## Problem details:
Would you please copy every line from the records that contains the word "test"?

BEGIN Data supplied

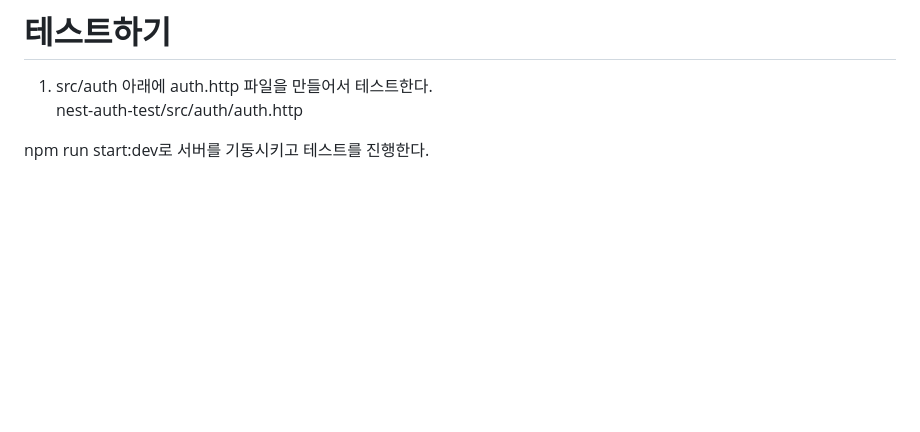
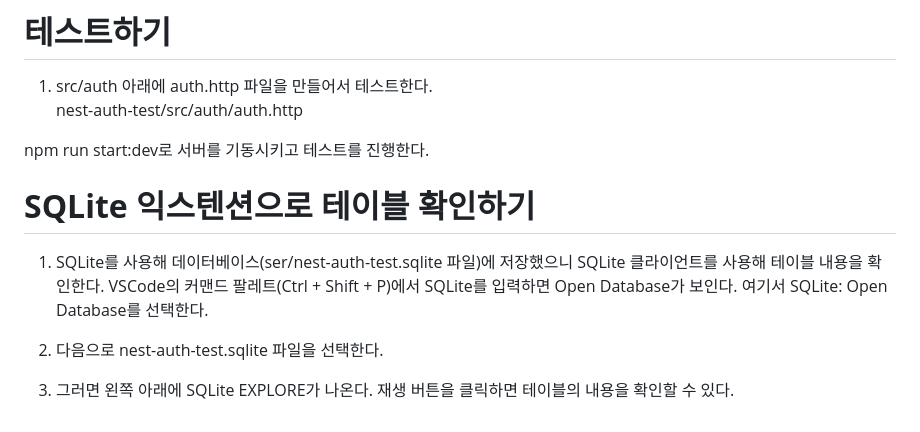
Before and after one commit to akm4545/nodejs_study, a Markdown page: chapter11/README.MD, the part around the change. GitHub-like rendering; blank space fills up the shorter version.

Commit message:
chapter11

```diff
--- a/chapter11/README.MD
+++ b/chapter11/README.MD
@@ -171,3 +171,11 @@ nest-auth-test/src/auth/auth.controller.ts
 nest-auth-test/src/auth/auth.http
 
 npm run start:dev로 서버를 기동시키고 테스트를 진행한다.
+
+# **SQLite 익스텐션으로 테이블 확인하기**
+1. SQLite를 사용해 데이터베이스(ser/nest-auth-test.sqlite 파일)에 저장했으니 SQLite 클라이언트를 사용해 테이블 내용을 확인한다. VSCode의
+커맨드 팔레트(Ctrl + Shift + P)에서 SQLite를 입력하면 Open Database가 보인다. 여기서 SQLite: Open Database를 선택한다.
+
+2. 다음으로 nest-auth-test.sqlite 파일을 선택한다.
+
+3. 그러면 왼쪽 아래에 SQLite EXPLORE가 나온다. 재생 버튼을 클릭하면 테이블의 내용을 확인할 수 있다.
```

END Data supplied

## Output below:
@@ -171,3 +171,11 @@ nest-auth-test/src/auth/auth.controller.ts
 nest-auth-test/src/auth/auth.http
+1. SQLite를 사용해 데이터베이스(ser/nest-auth-test.sqlite 파일)에 저장했으니 SQLite 클라이언트를 사용해 테이블 내용을 확인한다. VSCode의
+2. 다음으로 nest-auth-test.sqlite 파일을 선택한다.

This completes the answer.